▶ **Work task**: Because the copy must hold no pictures, return the data below with all of its words intact.

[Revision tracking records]
· · ·
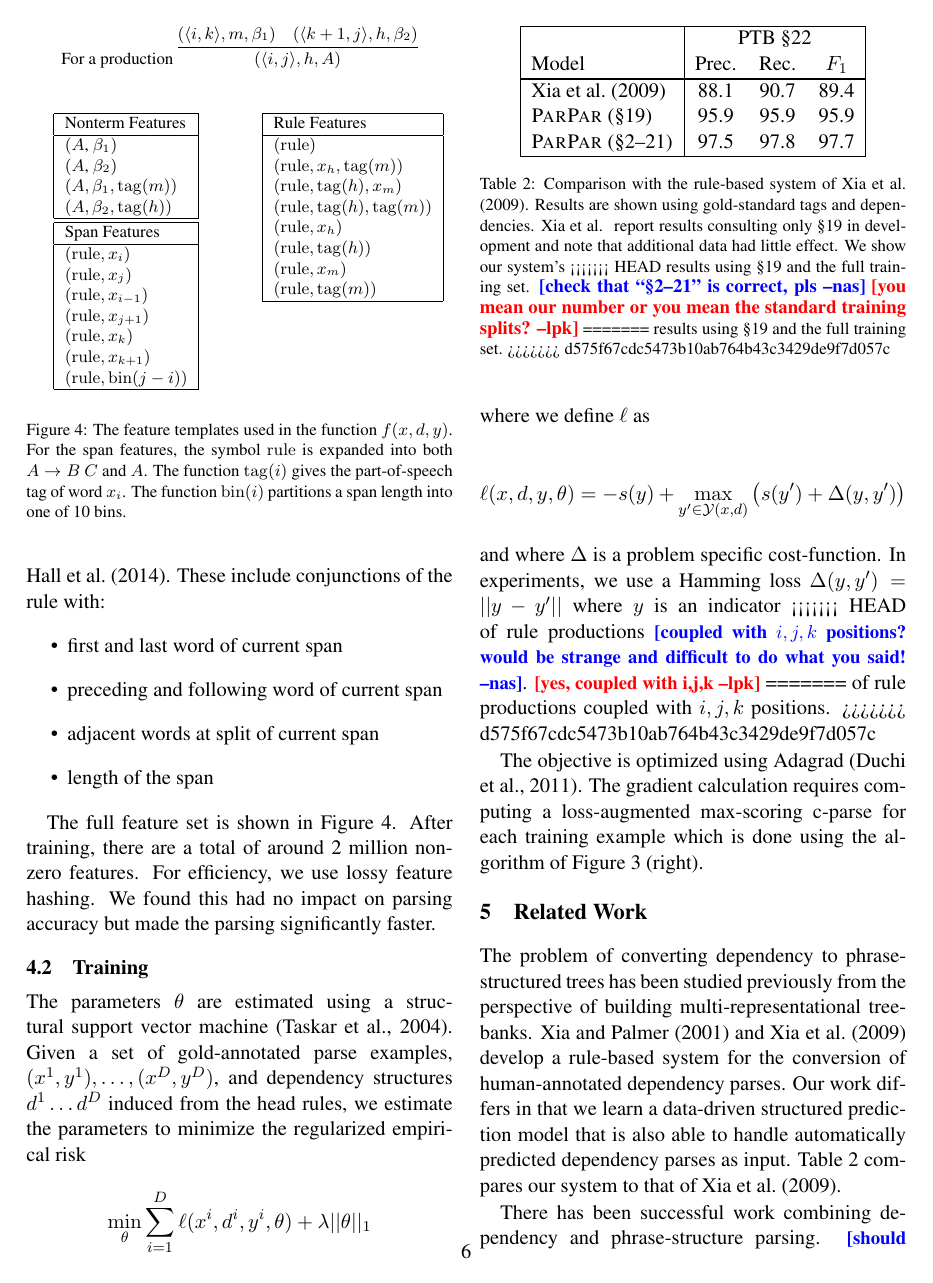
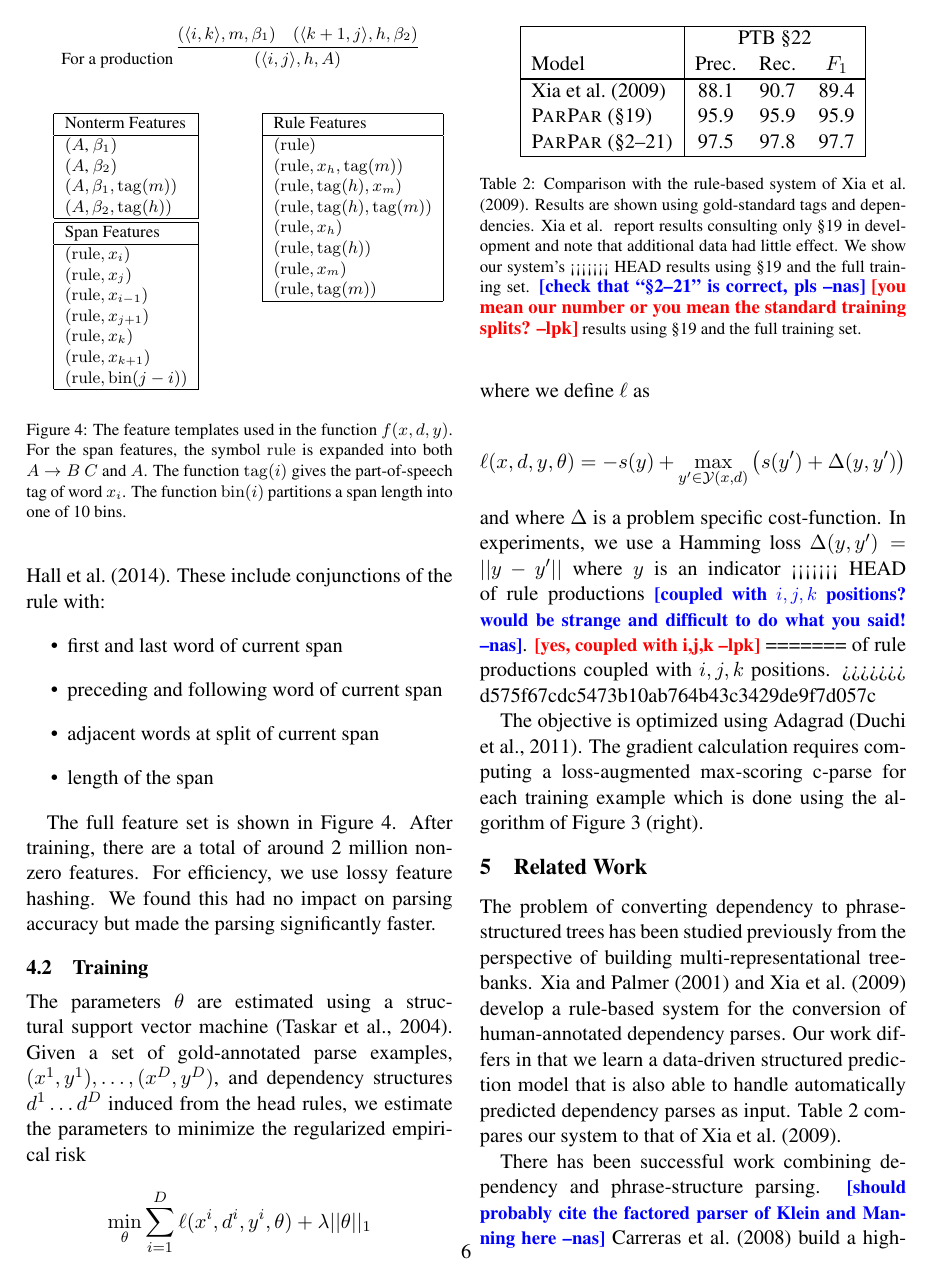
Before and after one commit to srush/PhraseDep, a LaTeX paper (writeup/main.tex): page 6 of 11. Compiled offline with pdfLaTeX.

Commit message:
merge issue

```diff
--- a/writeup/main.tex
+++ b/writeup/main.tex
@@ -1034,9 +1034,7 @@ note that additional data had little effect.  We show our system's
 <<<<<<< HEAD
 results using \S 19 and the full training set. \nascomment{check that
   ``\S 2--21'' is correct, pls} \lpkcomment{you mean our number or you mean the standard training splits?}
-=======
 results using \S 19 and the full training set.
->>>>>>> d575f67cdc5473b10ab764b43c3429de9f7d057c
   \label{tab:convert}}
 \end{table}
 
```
· · ·
▶ **Task answer**:
Before and after one commit to srush/PhraseDep, a LaTeX paper (writeup/main.tex): page 6 of 11. Compiled offline with pdfLaTeX.

Commit message:
merge issue

```diff
--- a/writeup/main.tex
+++ b/writeup/main.tex
@@ -1034,9 +1034,7 @@ note that additional data had little effect.  We show our system's
 <<<<<<< HEAD
 results using \S 19 and the full training set. \nascomment{check that
   ``\S 2--21'' is correct, pls} \lpkcomment{you mean our number or you mean the standard training splits?}
-=======
 results using \S 19 and the full training set.
->>>>>>> d575f67cdc5473b10ab764b43c3429de9f7d057c
   \label{tab:convert}}
 \end{table}
 
```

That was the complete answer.